HAMLET, N.C. — As politicians made speeches dedicating a memorial park to 25 people killed in a chicken plant fire, one survivor in the audience Thursday couldn't block out the memories of that gruesome day in 1991.
"You could hear the people screaming and hollering," said Ada Blanchard, 51.
Blanchard was working inside the Imperial Foods chicken processing plant when the fire broke out Sept. 3, 1991. The fire began when a hydraulic line broke near a deep-fat fryer and fireballs blew through the brick building.
Many workers who tried to escape the smoke and flames could not get out because exits were locked or blocked. In all, 25 people died and 56 were injured in the fire, which occurred the day after Labor Day.
The fire served as a catalyst for improved workplace safety laws in North Carolina.
Blanchard sat under a green-and-white striped tent with a cotton sweater around her shoulders to ward off the breeze as she listened to speeches from local leaders at the dedication ceremony.
She walked into the sunshine to grab a chrome-plated shovel to participate in the ground-breaking for the memorial park, located at the site of the former plant, which was torn down in 2001. The park will consist of 25 stepping stones to represent each person killed.
It also has a granite slab with a plaque that includes information about the fire, including that 49 children were orphaned.
Blanchard recalled the events of that day when she was working in a room beside the ignition point. She said a dark ball of smoke followed a bright blast of flame when the fire started in the windowless plant. Workers ran for the exits, only to find most of them locked or blocked.
She tried to escape through a loading dock door blocked by a dumpster.

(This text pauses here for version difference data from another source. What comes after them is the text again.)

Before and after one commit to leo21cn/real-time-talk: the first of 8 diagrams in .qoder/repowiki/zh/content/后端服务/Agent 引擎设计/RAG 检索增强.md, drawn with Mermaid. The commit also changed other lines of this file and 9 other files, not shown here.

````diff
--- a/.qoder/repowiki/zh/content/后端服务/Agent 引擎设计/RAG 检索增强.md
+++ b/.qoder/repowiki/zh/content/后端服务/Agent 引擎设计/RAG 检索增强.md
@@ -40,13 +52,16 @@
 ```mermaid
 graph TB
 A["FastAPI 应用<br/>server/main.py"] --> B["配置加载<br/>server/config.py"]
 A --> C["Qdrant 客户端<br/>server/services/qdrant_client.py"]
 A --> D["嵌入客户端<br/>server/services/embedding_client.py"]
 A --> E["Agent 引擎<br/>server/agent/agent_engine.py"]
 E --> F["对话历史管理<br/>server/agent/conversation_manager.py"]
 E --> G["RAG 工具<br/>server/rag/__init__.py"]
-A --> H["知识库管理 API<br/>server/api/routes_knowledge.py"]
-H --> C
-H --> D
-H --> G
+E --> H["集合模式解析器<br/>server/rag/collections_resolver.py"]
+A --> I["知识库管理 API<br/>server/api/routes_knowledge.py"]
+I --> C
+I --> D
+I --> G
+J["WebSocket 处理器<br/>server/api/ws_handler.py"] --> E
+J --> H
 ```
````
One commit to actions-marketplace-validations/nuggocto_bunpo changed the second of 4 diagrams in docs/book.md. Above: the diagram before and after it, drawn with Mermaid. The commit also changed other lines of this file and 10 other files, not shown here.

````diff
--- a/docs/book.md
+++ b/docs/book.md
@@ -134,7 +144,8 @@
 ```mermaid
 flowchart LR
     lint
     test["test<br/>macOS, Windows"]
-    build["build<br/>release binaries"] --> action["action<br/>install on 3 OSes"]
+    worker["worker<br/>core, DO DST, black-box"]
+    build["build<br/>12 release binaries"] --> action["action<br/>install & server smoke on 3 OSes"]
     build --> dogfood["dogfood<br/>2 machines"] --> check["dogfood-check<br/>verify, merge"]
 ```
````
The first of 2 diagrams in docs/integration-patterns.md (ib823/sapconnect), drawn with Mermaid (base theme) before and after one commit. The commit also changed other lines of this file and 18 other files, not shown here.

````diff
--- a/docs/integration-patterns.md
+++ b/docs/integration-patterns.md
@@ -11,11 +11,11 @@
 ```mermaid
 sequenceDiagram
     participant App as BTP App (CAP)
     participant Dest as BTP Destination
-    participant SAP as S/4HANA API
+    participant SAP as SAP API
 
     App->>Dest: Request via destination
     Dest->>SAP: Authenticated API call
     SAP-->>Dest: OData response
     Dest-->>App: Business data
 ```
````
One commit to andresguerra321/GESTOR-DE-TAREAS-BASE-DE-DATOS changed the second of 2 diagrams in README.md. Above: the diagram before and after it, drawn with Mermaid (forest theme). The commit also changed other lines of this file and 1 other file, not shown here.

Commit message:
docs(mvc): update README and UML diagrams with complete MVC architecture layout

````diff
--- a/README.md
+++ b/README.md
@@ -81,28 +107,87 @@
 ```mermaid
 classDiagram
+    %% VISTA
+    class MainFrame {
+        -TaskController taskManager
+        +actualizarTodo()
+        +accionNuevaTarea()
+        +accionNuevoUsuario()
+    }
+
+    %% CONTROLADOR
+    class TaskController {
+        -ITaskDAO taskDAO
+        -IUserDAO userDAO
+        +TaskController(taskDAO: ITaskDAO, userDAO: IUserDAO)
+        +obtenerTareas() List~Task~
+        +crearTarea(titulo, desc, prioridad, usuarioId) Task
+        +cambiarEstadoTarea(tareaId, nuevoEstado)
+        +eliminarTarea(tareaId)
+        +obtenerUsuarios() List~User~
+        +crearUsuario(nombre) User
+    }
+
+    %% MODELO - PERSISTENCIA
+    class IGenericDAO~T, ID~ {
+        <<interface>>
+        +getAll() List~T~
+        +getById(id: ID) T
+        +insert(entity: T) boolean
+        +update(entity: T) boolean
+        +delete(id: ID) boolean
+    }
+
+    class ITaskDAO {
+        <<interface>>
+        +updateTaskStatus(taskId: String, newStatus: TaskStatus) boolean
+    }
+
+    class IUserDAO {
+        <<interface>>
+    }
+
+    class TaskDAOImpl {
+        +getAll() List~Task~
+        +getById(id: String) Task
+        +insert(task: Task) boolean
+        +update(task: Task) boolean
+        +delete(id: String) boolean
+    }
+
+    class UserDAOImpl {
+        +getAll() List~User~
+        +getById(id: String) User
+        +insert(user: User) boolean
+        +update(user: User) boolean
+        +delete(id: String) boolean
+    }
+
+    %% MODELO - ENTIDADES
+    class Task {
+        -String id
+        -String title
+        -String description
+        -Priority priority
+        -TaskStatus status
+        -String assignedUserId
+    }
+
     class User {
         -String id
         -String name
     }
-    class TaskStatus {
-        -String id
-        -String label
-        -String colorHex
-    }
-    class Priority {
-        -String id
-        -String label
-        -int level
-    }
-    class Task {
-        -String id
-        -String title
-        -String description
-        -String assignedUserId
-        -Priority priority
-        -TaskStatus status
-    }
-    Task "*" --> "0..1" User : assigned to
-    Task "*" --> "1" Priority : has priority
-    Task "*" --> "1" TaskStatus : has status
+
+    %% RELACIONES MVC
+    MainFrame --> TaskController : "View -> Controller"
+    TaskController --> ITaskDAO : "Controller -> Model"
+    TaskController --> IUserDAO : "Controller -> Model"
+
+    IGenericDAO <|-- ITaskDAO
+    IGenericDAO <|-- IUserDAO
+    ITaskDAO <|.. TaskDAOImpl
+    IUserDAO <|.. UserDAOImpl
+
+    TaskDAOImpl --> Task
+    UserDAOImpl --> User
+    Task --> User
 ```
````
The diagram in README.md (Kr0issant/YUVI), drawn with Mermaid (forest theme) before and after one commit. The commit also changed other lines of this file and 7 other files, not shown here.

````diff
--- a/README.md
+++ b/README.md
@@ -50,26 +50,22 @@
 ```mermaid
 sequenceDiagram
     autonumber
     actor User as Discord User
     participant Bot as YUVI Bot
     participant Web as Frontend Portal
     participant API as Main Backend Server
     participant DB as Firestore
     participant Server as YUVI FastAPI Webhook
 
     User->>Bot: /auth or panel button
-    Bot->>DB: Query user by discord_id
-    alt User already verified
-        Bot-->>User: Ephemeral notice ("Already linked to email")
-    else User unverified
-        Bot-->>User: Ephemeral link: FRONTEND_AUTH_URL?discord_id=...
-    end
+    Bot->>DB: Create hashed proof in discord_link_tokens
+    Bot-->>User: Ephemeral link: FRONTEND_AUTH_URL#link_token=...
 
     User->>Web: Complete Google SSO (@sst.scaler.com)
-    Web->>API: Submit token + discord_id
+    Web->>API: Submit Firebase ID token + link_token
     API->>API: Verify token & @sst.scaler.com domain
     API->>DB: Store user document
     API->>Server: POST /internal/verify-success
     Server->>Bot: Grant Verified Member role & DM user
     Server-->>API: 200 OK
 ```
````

"When the door was finally opened, somebody pulled me out," she said.
"We were praying to get out. It was a scary experience, but spiritual. I could see Jesus' name come up from my forehead and then the letters turned into musical notes. I said, 'Lord, I'm committing my life to you. I accept death,"' she said.
The park is being built as part of a $1.75 million revitalization project in the small town near the South Carolina border. The revitalization also includes low-income housing.